#### [ACTIVITY]
In the answer, each line of the listing should appear again unchanged.

#### [DATA TO PROCESS]
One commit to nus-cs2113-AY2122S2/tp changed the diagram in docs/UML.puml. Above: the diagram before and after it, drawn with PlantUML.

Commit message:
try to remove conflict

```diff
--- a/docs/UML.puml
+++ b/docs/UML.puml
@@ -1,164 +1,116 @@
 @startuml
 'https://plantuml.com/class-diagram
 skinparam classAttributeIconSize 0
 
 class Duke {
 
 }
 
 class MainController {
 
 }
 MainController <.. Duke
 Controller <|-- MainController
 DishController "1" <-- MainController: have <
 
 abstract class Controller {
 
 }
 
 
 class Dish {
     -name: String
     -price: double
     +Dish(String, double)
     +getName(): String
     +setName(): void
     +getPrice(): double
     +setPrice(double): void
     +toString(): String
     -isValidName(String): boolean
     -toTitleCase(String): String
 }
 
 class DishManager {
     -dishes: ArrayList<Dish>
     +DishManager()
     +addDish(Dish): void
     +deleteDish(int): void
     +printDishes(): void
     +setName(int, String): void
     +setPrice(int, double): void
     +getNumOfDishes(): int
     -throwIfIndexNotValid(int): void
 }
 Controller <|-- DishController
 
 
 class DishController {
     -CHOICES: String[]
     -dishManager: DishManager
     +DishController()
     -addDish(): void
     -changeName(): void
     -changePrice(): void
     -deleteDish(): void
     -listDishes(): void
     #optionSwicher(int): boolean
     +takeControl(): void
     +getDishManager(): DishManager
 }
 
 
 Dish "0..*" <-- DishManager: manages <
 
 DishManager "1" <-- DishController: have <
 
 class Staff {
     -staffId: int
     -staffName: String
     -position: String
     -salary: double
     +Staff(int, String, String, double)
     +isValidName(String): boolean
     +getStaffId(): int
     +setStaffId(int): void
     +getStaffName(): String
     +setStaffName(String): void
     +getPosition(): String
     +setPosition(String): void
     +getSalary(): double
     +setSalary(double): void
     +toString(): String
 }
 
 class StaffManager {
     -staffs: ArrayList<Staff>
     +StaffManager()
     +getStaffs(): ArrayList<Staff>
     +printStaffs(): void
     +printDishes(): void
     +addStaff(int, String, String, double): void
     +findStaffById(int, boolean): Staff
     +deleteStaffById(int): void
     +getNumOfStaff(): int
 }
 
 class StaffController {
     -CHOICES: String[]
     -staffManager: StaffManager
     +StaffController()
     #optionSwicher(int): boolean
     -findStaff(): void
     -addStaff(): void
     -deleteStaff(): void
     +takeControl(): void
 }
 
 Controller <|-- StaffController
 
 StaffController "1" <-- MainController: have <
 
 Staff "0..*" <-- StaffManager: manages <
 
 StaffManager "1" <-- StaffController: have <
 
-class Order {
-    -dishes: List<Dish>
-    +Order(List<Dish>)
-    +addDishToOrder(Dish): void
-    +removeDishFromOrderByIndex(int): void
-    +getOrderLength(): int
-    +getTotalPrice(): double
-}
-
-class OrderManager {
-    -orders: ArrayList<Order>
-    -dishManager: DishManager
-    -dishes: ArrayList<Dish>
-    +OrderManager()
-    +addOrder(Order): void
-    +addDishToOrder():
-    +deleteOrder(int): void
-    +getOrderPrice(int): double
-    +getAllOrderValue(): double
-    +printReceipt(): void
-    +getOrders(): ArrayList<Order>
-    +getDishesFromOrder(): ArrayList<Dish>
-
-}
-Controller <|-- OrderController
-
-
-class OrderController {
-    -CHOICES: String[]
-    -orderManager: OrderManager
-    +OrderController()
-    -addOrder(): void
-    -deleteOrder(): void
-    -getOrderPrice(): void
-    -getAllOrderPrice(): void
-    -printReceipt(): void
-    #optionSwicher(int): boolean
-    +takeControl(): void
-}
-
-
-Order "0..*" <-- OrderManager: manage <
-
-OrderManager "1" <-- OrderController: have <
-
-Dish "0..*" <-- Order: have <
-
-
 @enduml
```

#### [SOLUTION TO THE EXERCISE]
One commit to nus-cs2113-AY2122S2/tp changed the diagram in docs/UML.puml. Above: the diagram before and after it, drawn with PlantUML.

Commit message:
try to remove conflict

```diff
--- a/docs/UML.puml
+++ b/docs/UML.puml
@@ -1,164 +1,116 @@
 @startuml
 'https://plantuml.com/class-diagram
 skinparam classAttributeIconSize 0
 
 class Duke {
 
 }
 
 class MainController {
 
 }
 MainController <.. Duke
 Controller <|-- MainController
 DishController "1" <-- MainController: have <
 
 abstract class Controller {
 
 }
 
 
 class Dish {
     -name: String
     -price: double
     +Dish(String, double)
     +getName(): String
     +setName(): void
     +getPrice(): double
     +setPrice(double): void
     +toString(): String
     -isValidName(String): boolean
     -toTitleCase(String): String
 }
 
 class DishManager {
     -dishes: ArrayList<Dish>
     +DishManager()
     +addDish(Dish): void
     +deleteDish(int): void
     +printDishes(): void
     +setName(int, String): void
     +setPrice(int, double): void
     +getNumOfDishes(): int
     -throwIfIndexNotValid(int): void
 }
 Controller <|-- DishController
 
 
 class DishController {
     -CHOICES: String[]
     -dishManager: DishManager
     +DishController()
     -addDish(): void
     -changeName(): void
     -changePrice(): void
     -deleteDish(): void
     -listDishes(): void
     #optionSwicher(int): boolean
     +takeControl(): void
     +getDishManager(): DishManager
 }
 
 
 Dish "0..*" <-- DishManager: manages <
 
 DishManager "1" <-- DishController: have <
 
 class Staff {
     -staffId: int
     -staffName: String
     -position: String
     -salary: double
     +Staff(int, String, String, double)
     +isValidName(String): boolean
     +getStaffId(): int
     +setStaffId(int): void
     +getStaffName(): String
     +setStaffName(String): void
     +getPosition(): String
     +setPosition(String): void
     +getSalary(): double
     +setSalary(double): void
     +toString(): String
 }
 
 class StaffManager {
     -staffs: ArrayList<Staff>
     +StaffManager()
     +getStaffs(): ArrayList<Staff>
     +printStaffs(): void
     +printDishes(): void
     +addStaff(int, String, String, double): void
     +findStaffById(int, boolean): Staff
     +deleteStaffById(int): void
     +getNumOfStaff(): int
 }
 
 class StaffController {
     -CHOICES: String[]
     -staffManager: StaffManager
     +StaffController()
     #optionSwicher(int): boolean
     -findStaff(): void
     -addStaff(): void
     -deleteStaff(): void
     +takeControl(): void
 }
 
 Controller <|-- StaffController
 
 StaffController "1" <-- MainController: have <
 
 Staff "0..*" <-- StaffManager: manages <
 
 StaffManager "1" <-- StaffController: have <
 
-class Order {
-    -dishes: List<Dish>
-    +Order(List<Dish>)
-    +addDishToOrder(Dish): void
-    +removeDishFromOrderByIndex(int): void
-    +getOrderLength(): int
-    +getTotalPrice(): double
-}
-
-class OrderManager {
-    -orders: ArrayList<Order>
-    -dishManager: DishManager
-    -dishes: ArrayList<Dish>
-    +OrderManager()
-    +addOrder(Order): void
-    +addDishToOrder():
-    +deleteOrder(int): void
-    +getOrderPrice(int): double
-    +getAllOrderValue(): double
-    +printReceipt(): void
-    +getOrders(): ArrayList<Order>
-    +getDishesFromOrder(): ArrayList<Dish>
-
-}
-Controller <|-- OrderController
-
-
-class OrderController {
-    -CHOICES: String[]
-    -orderManager: OrderManager
-    +OrderController()
-    -addOrder(): void
-    -deleteOrder(): void
-    -getOrderPrice(): void
-    -getAllOrderPrice(): void
-    -printReceipt(): void
-    #optionSwicher(int): boolean
-    +takeControl(): void
-}
-
-
-Order "0..*" <-- OrderManager: manage <
-
-OrderManager "1" <-- OrderController: have <
-
-Dish "0..*" <-- Order: have <
-
-
 @enduml
```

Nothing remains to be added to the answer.